### Directions
Each record that follows is to be reproduced character for character, pictures excepted.

::::::::::

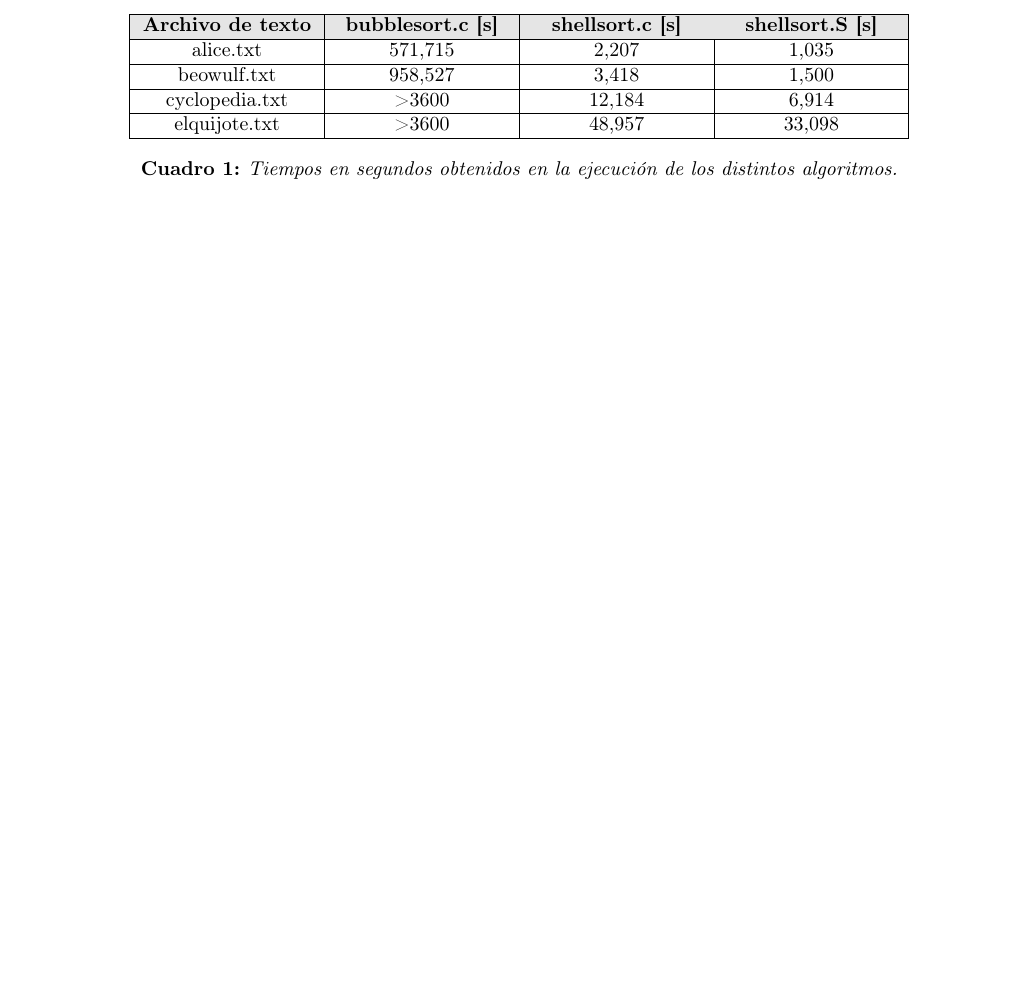
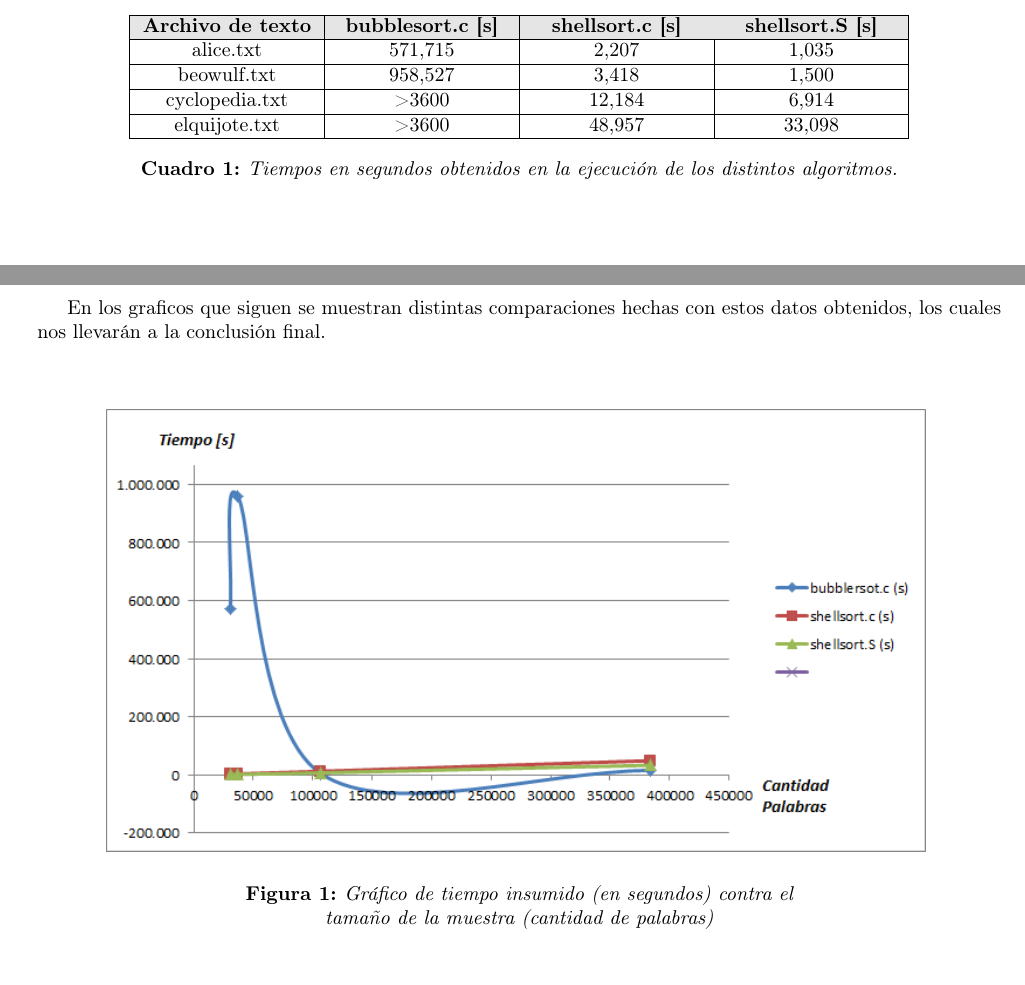
Before and after one commit to frossi85/tp-orga-computadoras, a LaTeX document (Informe/66.20 - TP - Informe.tex): part of page 9 of 22 before the commit and two parts of pages 9 and 10 of 23 after it, the two joined at a grey line, cut so that both start at the same text, the shorter picture padded with empty space. Compiled offline with pdfLaTeX.

Commit message:
Informe terminado

```diff
--- a/Informe/66.20 - TP - Informe.tex
+++ b/Informe/66.20 - TP - Informe.tex
@@ -356,3 +356,15 @@ Finalmente se utilizó la herramienta \textit{Valgrind} para realizar un anális
 \bigskip\bigskip
 
 
+	En los graficos que siguen se muestran distintas comparaciones hechas con estos datos obtenidos, los cuales nos llevarán a la conclusión final.
+\bigskip\bigskip
+
+% Figura 1
+\begin{figure}[h]
+	\centering
+	\includegraphics[width=0.85\textwidth]{images/imagen01.png}
+	\medskip
+	\caption{Gráfico de tiempo insumido (en segundos)  contra el\\ tamaño de la muestra (cantidad de palabras)}
+\end{figure}
+
+\newpage
```
Also changed, not shown: Informe/66.20 - TP - Informe.pdf, Informe/images/imagen01.png (added), Informe/images/imagen02.png (added), Informe/66.20 - TP - Informe.tex (8 more changed lines).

::::::::::

### Solution for this task
Before and after one commit to frossi85/tp-orga-computadoras, a LaTeX document (Informe/66.20 - TP - Informe.tex): part of page 9 of 22 before the commit and two parts of pages 9 and 10 of 23 after it, the two joined at a grey line, cut so that both start at the same text, the shorter picture padded with empty space. Compiled offline with pdfLaTeX.

Commit message:
Informe terminado

```diff
--- a/Informe/66.20 - TP - Informe.tex
+++ b/Informe/66.20 - TP - Informe.tex
@@ -356,3 +356,15 @@ Finalmente se utilizó la herramienta \textit{Valgrind} para realizar un anális
 \bigskip\bigskip
 
 
+	En los graficos que siguen se muestran distintas comparaciones hechas con estos datos obtenidos, los cuales nos llevarán a la conclusión final.
+\bigskip\bigskip
+
+% Figura 1
+\begin{figure}[h]
+	\centering
+	\includegraphics[width=0.85\textwidth]{images/imagen01.png}
+	\medskip
+	\caption{Gráfico de tiempo insumido (en segundos)  contra el\\ tamaño de la muestra (cantidad de palabras)}
+\end{figure}
+
+\newpage
```
Also changed, not shown: Informe/66.20 - TP - Informe.pdf, Informe/images/imagen01.png (added), Informe/images/imagen02.png (added), Informe/66.20 - TP - Informe.tex (8 more changed lines).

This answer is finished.